Even so, for some citizens, any risk of environmental harm is just too great. The existence value of the species and their habitats is just too high. But too high for whom? Obviously, environmental advocates see clear value. Others may not see these values so high. Critically, however, advocates do not bear proportionate costs of the regulations. If they did, then the policy problem would be less severe. When advocates, who are skilled in lobbying benefit more and bear fewer costs than do others who bear more costs than benefits and are less prone to lobbying, then there is inexorable political pressure to over supply environmental public goods.
In the ANWR case, Kotchen and Burger focused on what could be estimated fairly precisely, the benefits of drilling at $251.4 billion, and then used that number to indicate what the environmental costs would have to be in order for a benefit/cost ratio to be less than one. Using this logic, the costs would have to be at least $251.4 billion. But this number is hard to assess because it is so abstract, so Kotchen and Burger divide the benefits of drilling among the relevant US population of residents 18 and older in 2005, giving a value of $1,141/person. This value suggests that on average, American citizens would require $1,141 as compensation for not drilling in ANWR. They may or may not accept this tradeoff, but if the policy were presented to general voters in this manner, setting aside ANWR would clearly stimulate far more debate and the President’s action might not be so politically popular.
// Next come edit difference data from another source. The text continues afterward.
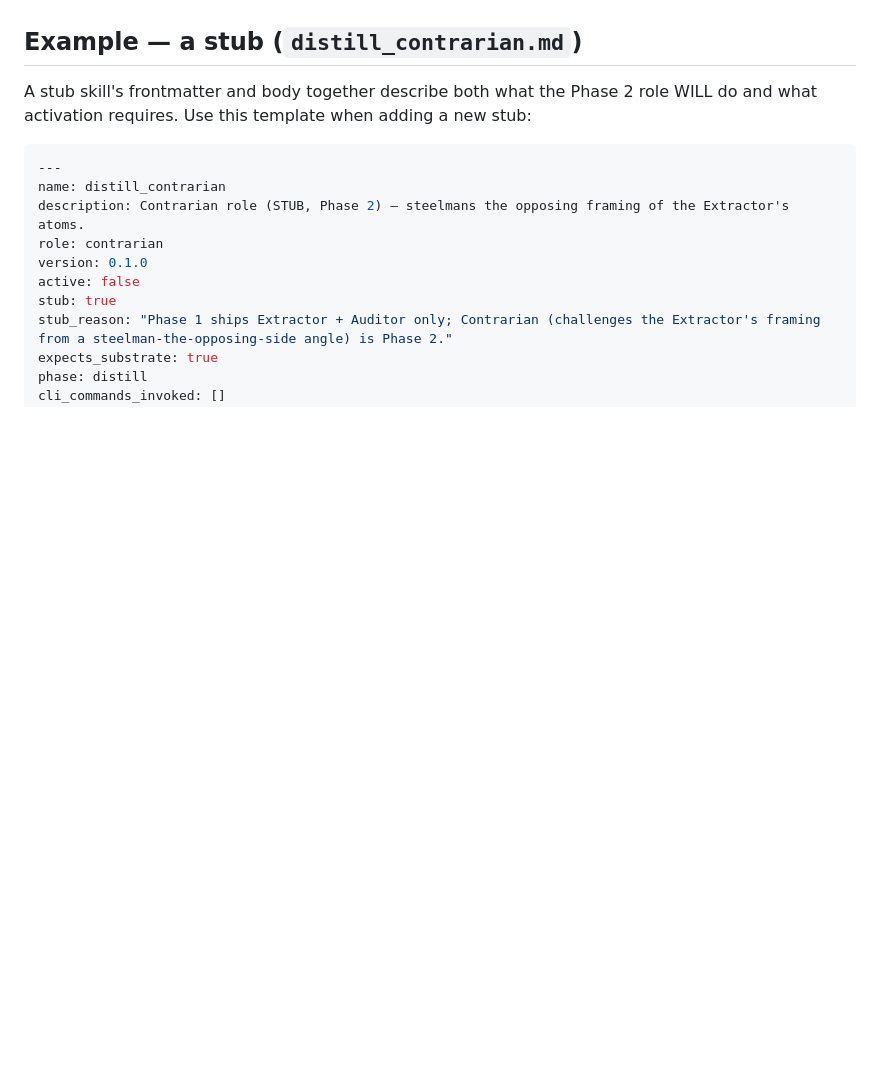
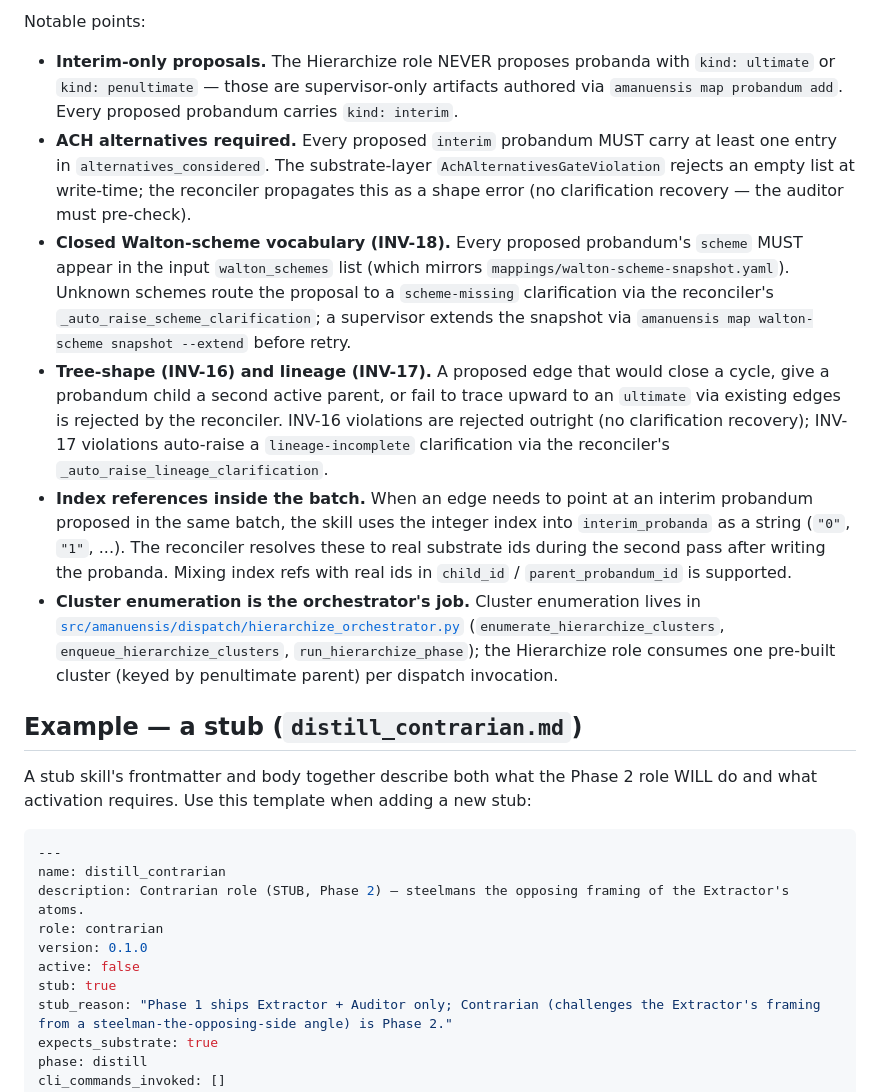
Before and after one commit to dave-schmidt-dev/amanuensis, a Markdown page: docs/skill-author-guide.md, the part around one of its changes. Drawn GitHub-style; blank space fills up the shorter version.

```diff
--- a/docs/skill-author-guide.md
+++ b/docs/skill-author-guide.md
@@ -414,3 +473,43 @@ Notable points:
+Notable points:
+
+- **Interim-only proposals.** The Hierarchize role NEVER proposes
+  probanda with `kind: ultimate` or `kind: penultimate` — those are
+  supervisor-only artifacts authored via
+  `amanuensis map probandum add`. Every proposed probandum carries
+  `kind: interim`.
+- **ACH alternatives required.** Every proposed `interim` probandum
+  MUST carry at least one entry in `alternatives_considered`. The
+  substrate-layer `AchAlternativesGateViolation` rejects an empty list
+  at write-time; the reconciler propagates this as a shape error (no
+  clarification recovery — the auditor must pre-check).
+- **Closed Walton-scheme vocabulary (INV-18).** Every proposed
+  probandum's `scheme` MUST appear in the input `walton_schemes` list
+  (which mirrors `mappings/walton-scheme-snapshot.yaml`). Unknown
+  schemes route the proposal to a `scheme-missing` clarification via
+  the reconciler's `_auto_raise_scheme_clarification`; a supervisor
+  extends the snapshot via
+  `amanuensis map walton-scheme snapshot --extend` before retry.
+- **Tree-shape (INV-16) and lineage (INV-17).** A proposed edge that
+  would close a cycle, give a probandum child a second active parent,
+  or fail to trace upward to an `ultimate` via existing edges is
+  rejected by the reconciler. INV-16 violations are rejected outright
+  (no clarification recovery); INV-17 violations auto-raise a
+  `lineage-incomplete` clarification via the reconciler's
+  `_auto_raise_lineage_clarification`.
+- **Index references inside the batch.** When an edge needs to point
+  at an interim probandum proposed in the same batch, the skill uses
+  the integer index into `interim_probanda` as a string (`"0"`, `"1"`,
+  ...). The reconciler resolves these to real substrate ids during the
+  second pass after writing the probanda. Mixing index refs with real
+  ids in `child_id` / `parent_probandum_id` is supported.
+- **Cluster enumeration is the orchestrator's job.** Cluster
+  enumeration lives in
+  [`src/amanuensis/dispatch/hierarchize_orchestrator.py`](../src/amanuensis/dispatch/hierarchize_orchestrator.py)
+  (`enumerate_hierarchize_clusters`, `enqueue_hierarchize_clusters`,
+  `run_hierarchize_phase`); the Hierarchize role consumes one
+  pre-built cluster (keyed by penultimate parent) per dispatch
+  invocation.
+
 ## Example — a stub (`distill_contrarian.md`)
 
 A stub skill's frontmatter and body together describe both what the
```
Also changed, not shown: other parts of docs/skill-author-guide.md (+61 -1 lines).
All in all, environmental regulation, which is replacing price and entry controls as the most prevalent form of government regulation, is growing. It is generally applauded because it provides public goods. In many cases, it might. In other cases, the benefits are largely private goods, despite the way in which the policies are described. The problem arises because of the lack of balance in who pays for these policies and who values the benefits from them. Advocates, who are proficient in the political arena, get more and pay less. General citizens, who are much less proficient, get fewer policies that they value and pay more. Due to the lack of competitive lobbying, where all interests are represented, too little information is presented on the true costs of environmental regulation. By contrast, citizens are told daily what the benefits might be.
Politicians and agency officials are not residual claimants to the social costs and benefits of their actions. They are motivated to respond to advocates. The result is excessive environmental regulation that benefits a few with costs borne by the broad citizenry.